That was not at all evident on this occasion. I have never heard such a wonderfully controlled start to the work. Percussionist Veronica Bailey commenced the snare drum pattern, which endures throughout, with the softest sound imaginable. It was hardly audible and just perfect as gradually all join in with the simple melody and musical tension builds to an explosive ending. All individual solos were played particularly well and intonation throughout was absolutely spot on.
Tight and disciplined string playing was again responsible for creation of appropriate atmosphere to commence the Berlioz “Symphonie fantastique”. The gentle and delicate opening is very exposed but every entry was played with total confidence and competence. This symphony is more about expressing emotions rather than painting pictures but it was quite impossible not to imagine being at a grand ball as the bright, happy waltz swirled about with delightful cohesion.
The slow and quite spooky “In the Fields” movement features a duet between cor anglais and oboe but, unusually, the oboe plays from off-stage. In its creation of the rural setting the sound of the double reed instruments was hauntingly eerie. “March to the Scaffold” was exact, triumphant and well controlled by conductor Nicholas Milton as he guided his 75 players through this work of quite epic proportions.

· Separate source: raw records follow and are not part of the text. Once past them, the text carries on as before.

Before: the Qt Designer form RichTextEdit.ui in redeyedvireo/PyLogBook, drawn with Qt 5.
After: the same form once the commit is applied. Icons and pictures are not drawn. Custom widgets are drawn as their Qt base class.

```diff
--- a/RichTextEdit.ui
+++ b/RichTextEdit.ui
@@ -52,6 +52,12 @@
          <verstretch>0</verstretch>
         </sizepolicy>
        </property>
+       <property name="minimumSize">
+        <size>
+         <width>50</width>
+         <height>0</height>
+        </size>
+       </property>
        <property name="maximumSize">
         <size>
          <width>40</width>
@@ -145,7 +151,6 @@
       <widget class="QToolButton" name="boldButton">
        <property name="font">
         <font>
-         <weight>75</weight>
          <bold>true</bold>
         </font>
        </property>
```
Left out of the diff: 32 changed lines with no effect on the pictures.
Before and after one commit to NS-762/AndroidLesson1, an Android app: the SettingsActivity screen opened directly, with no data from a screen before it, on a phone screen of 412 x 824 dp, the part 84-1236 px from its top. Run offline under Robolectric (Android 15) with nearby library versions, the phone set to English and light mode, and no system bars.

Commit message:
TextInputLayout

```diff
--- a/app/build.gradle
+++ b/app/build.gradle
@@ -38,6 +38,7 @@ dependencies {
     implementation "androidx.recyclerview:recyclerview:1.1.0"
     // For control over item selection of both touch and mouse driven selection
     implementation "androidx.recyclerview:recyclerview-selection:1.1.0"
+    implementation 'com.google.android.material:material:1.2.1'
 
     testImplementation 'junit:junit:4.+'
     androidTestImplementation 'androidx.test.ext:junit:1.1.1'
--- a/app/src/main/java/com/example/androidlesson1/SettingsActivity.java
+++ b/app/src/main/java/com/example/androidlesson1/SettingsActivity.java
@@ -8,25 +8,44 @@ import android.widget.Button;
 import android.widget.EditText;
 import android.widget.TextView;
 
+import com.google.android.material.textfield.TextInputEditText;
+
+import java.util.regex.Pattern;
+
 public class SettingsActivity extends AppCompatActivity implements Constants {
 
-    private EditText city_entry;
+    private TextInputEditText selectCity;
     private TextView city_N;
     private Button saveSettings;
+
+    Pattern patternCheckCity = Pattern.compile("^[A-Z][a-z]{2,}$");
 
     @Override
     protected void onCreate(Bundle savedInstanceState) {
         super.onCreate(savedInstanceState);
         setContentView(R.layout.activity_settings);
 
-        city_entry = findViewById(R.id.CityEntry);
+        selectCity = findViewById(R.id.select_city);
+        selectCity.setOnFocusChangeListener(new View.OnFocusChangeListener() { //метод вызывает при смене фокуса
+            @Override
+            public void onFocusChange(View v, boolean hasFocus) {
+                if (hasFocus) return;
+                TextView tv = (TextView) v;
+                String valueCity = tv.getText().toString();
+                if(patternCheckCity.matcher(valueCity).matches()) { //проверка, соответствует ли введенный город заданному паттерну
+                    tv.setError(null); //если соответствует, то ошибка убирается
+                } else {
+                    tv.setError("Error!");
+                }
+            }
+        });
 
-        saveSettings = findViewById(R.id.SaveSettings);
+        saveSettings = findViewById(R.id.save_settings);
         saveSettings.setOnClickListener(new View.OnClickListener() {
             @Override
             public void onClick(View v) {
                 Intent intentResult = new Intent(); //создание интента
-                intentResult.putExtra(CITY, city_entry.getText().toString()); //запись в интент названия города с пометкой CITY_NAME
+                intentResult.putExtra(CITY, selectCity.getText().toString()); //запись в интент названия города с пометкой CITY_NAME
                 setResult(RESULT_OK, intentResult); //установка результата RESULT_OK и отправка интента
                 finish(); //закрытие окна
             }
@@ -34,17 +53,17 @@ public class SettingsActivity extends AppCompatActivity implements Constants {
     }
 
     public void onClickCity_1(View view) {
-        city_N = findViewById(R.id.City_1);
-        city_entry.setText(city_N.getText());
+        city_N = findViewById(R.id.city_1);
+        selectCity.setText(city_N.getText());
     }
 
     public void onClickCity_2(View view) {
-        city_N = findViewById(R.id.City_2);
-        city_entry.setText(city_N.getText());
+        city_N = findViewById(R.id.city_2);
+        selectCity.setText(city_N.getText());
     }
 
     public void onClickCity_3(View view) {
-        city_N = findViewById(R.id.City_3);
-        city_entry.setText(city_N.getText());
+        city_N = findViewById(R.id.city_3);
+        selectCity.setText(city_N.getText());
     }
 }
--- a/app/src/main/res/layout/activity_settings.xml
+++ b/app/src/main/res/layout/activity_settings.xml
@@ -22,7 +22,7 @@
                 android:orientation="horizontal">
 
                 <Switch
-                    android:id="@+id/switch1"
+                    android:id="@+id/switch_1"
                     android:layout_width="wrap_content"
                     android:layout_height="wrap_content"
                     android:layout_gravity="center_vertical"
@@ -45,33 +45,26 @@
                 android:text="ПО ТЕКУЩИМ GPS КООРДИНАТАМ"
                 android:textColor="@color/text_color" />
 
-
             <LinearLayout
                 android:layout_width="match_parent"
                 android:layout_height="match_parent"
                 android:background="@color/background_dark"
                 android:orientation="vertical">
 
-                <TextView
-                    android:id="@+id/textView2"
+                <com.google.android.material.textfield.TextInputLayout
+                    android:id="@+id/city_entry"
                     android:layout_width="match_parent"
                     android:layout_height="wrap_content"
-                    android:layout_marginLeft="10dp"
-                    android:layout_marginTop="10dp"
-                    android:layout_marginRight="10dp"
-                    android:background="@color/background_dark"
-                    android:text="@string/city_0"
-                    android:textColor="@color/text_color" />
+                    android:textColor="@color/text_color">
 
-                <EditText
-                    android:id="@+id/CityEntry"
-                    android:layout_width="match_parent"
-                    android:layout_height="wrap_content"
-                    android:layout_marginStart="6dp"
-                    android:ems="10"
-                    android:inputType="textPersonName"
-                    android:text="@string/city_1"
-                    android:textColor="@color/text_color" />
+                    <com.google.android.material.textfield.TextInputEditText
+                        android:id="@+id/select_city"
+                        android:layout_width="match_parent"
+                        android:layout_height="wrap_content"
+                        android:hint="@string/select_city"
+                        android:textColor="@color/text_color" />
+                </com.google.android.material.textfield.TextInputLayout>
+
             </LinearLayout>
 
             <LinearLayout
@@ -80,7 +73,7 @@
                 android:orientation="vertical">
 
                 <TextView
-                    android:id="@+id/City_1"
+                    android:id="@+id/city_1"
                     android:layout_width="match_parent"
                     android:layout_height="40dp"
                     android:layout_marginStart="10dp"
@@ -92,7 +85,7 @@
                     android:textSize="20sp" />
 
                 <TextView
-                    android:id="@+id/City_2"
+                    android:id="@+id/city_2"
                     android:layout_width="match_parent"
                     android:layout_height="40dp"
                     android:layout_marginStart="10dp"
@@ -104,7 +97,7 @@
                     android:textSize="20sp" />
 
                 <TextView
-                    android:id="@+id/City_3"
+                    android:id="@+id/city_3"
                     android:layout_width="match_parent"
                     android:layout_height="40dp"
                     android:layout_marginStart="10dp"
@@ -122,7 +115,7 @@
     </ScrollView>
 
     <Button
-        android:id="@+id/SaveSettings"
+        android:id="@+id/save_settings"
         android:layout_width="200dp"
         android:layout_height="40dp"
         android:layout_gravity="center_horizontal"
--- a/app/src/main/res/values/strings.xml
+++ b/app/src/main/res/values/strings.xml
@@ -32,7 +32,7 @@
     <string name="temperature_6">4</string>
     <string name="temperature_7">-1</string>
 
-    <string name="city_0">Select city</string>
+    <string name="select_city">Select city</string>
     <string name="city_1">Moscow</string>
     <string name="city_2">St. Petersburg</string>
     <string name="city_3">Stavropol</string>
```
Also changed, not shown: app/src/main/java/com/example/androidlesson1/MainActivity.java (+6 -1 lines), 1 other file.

The sustained applause at concerts end certainly summed up the evening – fantastique!